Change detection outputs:
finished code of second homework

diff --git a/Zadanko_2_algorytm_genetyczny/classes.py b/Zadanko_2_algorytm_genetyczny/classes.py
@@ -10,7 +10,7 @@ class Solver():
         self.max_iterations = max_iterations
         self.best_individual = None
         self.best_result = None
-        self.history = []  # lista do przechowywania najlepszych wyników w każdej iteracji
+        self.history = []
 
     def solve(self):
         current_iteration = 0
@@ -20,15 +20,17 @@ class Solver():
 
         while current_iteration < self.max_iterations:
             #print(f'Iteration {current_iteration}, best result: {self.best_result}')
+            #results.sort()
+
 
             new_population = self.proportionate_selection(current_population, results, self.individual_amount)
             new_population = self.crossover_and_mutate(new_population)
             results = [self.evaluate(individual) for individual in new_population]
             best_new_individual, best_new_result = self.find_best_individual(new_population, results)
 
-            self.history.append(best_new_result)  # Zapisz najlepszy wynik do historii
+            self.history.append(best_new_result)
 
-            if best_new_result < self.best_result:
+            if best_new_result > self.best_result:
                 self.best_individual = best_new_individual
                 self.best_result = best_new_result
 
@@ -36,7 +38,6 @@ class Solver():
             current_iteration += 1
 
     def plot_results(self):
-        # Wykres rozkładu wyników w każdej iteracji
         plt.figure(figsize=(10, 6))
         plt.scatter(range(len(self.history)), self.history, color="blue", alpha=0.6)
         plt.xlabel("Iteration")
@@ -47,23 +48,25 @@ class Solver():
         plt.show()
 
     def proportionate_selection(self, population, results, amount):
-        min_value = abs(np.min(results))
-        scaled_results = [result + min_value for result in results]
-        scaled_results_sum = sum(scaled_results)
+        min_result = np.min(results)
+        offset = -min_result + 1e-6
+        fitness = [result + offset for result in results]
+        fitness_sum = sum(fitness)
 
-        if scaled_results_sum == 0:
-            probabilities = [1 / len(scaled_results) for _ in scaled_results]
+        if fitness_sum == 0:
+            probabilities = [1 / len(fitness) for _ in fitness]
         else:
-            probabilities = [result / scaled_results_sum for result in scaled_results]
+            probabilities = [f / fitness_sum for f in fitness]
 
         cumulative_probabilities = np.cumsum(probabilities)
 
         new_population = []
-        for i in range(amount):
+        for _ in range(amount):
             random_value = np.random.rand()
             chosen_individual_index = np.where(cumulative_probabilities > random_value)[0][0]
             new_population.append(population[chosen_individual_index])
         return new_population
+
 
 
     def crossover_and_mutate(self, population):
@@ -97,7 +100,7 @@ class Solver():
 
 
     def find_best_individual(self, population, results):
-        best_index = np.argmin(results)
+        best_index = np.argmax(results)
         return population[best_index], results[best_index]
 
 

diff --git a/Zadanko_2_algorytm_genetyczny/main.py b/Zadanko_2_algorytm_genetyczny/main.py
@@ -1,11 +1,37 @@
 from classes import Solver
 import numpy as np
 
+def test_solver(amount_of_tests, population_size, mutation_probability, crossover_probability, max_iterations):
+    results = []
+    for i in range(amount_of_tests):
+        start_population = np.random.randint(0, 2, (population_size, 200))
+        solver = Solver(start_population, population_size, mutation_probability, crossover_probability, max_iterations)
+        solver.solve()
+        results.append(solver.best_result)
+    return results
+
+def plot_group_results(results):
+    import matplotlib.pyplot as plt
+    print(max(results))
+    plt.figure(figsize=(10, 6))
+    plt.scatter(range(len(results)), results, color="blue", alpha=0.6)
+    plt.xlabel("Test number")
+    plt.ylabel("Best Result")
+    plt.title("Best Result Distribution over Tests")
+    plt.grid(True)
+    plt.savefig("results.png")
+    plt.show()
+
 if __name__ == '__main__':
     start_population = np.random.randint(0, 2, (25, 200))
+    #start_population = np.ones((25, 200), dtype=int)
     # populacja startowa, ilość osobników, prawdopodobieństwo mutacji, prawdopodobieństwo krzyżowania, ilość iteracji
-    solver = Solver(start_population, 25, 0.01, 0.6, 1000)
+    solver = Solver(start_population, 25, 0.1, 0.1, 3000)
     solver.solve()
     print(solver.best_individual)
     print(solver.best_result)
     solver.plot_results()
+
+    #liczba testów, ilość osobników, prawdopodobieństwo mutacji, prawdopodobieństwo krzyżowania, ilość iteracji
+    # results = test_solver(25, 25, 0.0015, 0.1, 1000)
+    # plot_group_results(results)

* PROBLEM TO SOLVE:
Search the records above for the word "import", then say how many lines contain it. Give the number alone.

* REPLY:
3